Researchers at Palo Alto Networks have come across an OS X Trojan they believe has been used by a notorious Russia-linked cyber espionage group in attacks aimed at the aerospace industry.
The malware, dubbed “Komplex,” appears to have been developed by the threat actor known as Sofacy, Pawn Storm, APT28, Sednit, Fancy Bear and Tsar Team. The gang has been tied to numerous high-profile attacks, including ones aimed at the U.S. government and the country’s political parties, the German parliament, and the World Anti-Doping Agency (WADA).
According to Palo Alto Networks, Komplex attacks start with a binder component that deploys a decoy document, which is displayed with the Preview application in OS X, and the Trojan’s dropper. The dropper component is designed to drop and execute the main payload and ensure its persistence by configuring the system to launch it when OS X starts.
Once it infects a device, the malware establishes contact with its command and control (C&C) server and collects system information. The Trojan allows attackers to execute arbitrary commands and download additional files to the affected machine.
Palo Alto Networks’ analysis revealed that Komplex is likely the unnamed Mac Trojan described in a June 2015 blog post by BAE Systems. At the time, the malware had been delivered via a vulnerability in the MacKeeper security and optimization software.
Researchers also discovered links between Komplex and the variant of the Carberp malware used by the Sofacy group in attacks targeting the U.S. government. While Carberp is designed to target Windows systems, experts have identified several similarities, including in URL generation logic, file extensions, encryption and decryption methods, command handling, and Internet connectivity checks.
“Based on these observations, we believe that the author of Sofacy’s Carberp variant used the same code, or at least the same design, to create the Komplex Trojan,” Palo Alto Networks explained in a blog post. “A benefit of retaining many of the same functionalities within the Windows and OS X Trojans is that it would require fewer alterations to the C2 server application to handle cross-platform implants.”
Experts also uncovered C&C infrastructure overlaps as some of the domains used by Komplex are known to be associated with Sofacy activity.
Ryan Olson, intelligence director at Palo Alto Networks’ Unit 42, told SecurityWeek that they first detected Komplex at the beginning of August. While there is no indication of significant changes in the malware functionality compared to the variant analyzed by BAE Systems last year, the attackers have apparently switched from exploiting MacKeeper vulnerabilities to using decoy documents.

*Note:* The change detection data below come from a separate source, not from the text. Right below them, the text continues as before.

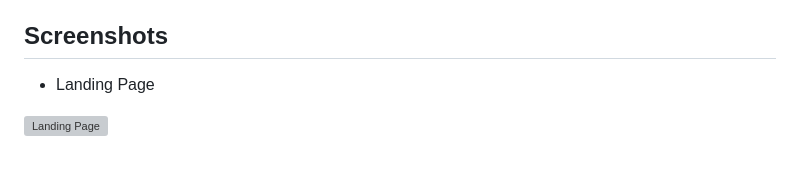
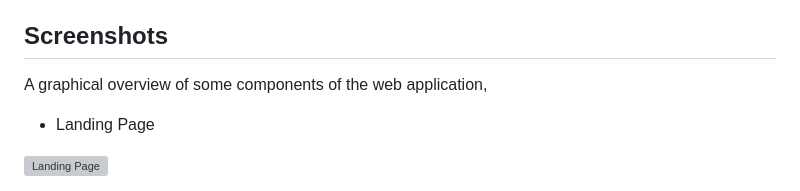
Before and after one commit to OptimalKnight/Campsio, a Markdown page: README.md, the part around the change. Rendered like a GitHub page; blank space fills up the shorter version; grey boxes are pictures that could not be loaded.

```diff
--- a/README.md
+++ b/README.md
@@ -44,6 +44,8 @@ Campsio is built using a variety of technologies, including:
 
 
 ## Screenshots
+
+A graphical overview of some components of the web application,
 
 - Landing Page
 
```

While experts have not been able to precisely determine which organizations have been targeted with this OS X Trojan, based on decoy documents, they believe one of the targets was likely associated with the aerospace industry.